Seminario periodico del Dipartimento di Matematica
13 giugno 2023
Orario di inizio 
PovoZero - Via Sommarive 14, Povo (Trento)
Aula seminari "1" (Povo 0)
Comunità universitaria
Comunità studentesca UniTrento
Ingresso libero
Andrea Pugliese
Università degli Studi Trento 38123 Povo (TN) - Staff Dipartimento di Matematica
Valentina Marziano (Center for Health Emergencies FBK, Trento)


Background. The difficulty in identifying SARS-CoV-2 infections has been a major obstacle to control the COVID-19 pandemic, but also to quantify changes in the proportion of infections resulting in hospitalization, intensive care unit (ICU) admission or death.
Methods. We developed a mathematical model of SARS-CoV-2 transmission and vaccination informed by epidemiological surveillance data to estimate the daily number of infections occurred in Italy between February 2020 and February 2022. Model outcomes are used to assess changes in the SARS-CoV-2 infection ascertainment ratio (IAR), infection hospitalization ratio (IHR), infection ICU ratio (IIR), and infection fatality ratio (IFR), in five different sub-periods associated with the dominance of the ancestral lineages, and Alpha, Delta, and Omicron BA.1 variants.
Results. We estimate that, over the first two years of pandemic, the IAR ranged between 15 and 40% (range of 95%CI: 11-61%), with a peak value in the second half of 2020. The IHR, IIR and IFR consistently decreased throughout the pandemic with 22 to 44-fold reductions between the initial phase and the Omicron period. At the end of the study period, we estimate a IHR of 0.24% (95%CI: 0.17-0.36), a IIR of 0.015% (95%CI: 0.011-0.023) and a IFR of 0.05% (95%CI: 0.04-0.08).

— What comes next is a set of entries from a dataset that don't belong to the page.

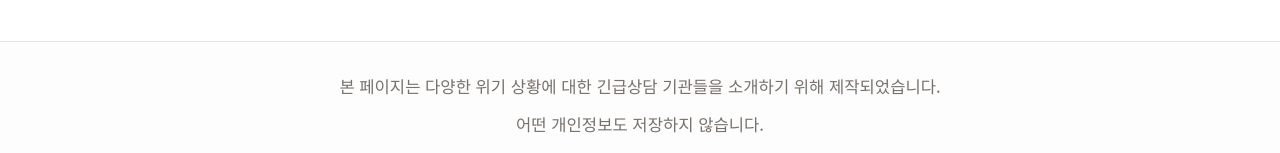
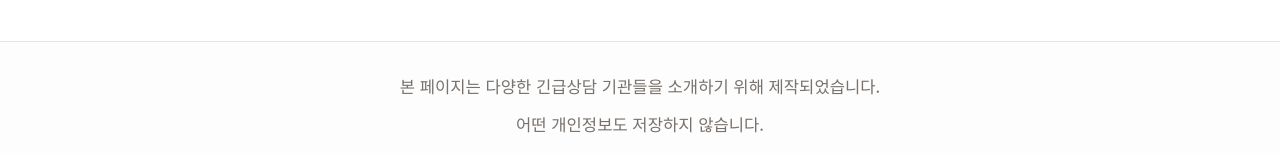
Before and after one commit to gunhalee/maeum-helpline, a Next.js app: page / in a window 1280 px wide. Shown: the part 592-745 px from the top of the page. Built offline with nearby package versions, Linux system fonts and the light colour scheme; no server answers.

Commit message:
footer changed

```diff
--- a/src/components/FooterNote.tsx
+++ b/src/components/FooterNote.tsx
@@ -12,7 +12,7 @@ export default function FooterNote() {
       <p>
         {lang === 'en'
           ? 'This page is to help finding urgent helplines for various crisis situations in Korea.'
-          : '본 페이지는 다양한 위기 상황에 대한 긴급상담 기관들을 소개하기 위해 제작되었습니다.'}
+          : '본 페이지는 다양한 긴급상담 기관들을 소개하기 위해 제작되었습니다.'}
       </p>
       <p className="mt-1">
         {lang === 'en'
```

Conclusions. Since 2021, changes in the dominant SARS-CoV-2 variant, the rollout of vaccination, and the shift of infection to younger ages have reduced SARS-CoV-2 infection ascertainment. The same factors, combined with the improvement of patient management and care, contributed to a massive reduction in the severity and fatality of COVID-19.

Joint work with Giorgio Guzzetta, Francesco Menegale, Chiara Sacco, Daniele Petrone, Alberto Mateo Urdiales, Martina Del Manso, Antonino Bella, Massimo Fabiani, Maria Fenicia Vescio, Flavia Riccardo, Piero Poletti, Mattia Manica, Agnese Zardini, Valeria d’Andrea, Filippo Trentini, Paola Stefanelli, Giovanni Rezza, Anna Teresa Palamara, Silvio Brusaferro, Marco Ajelli, Patrizio Pezzotti, and Stefano Merler.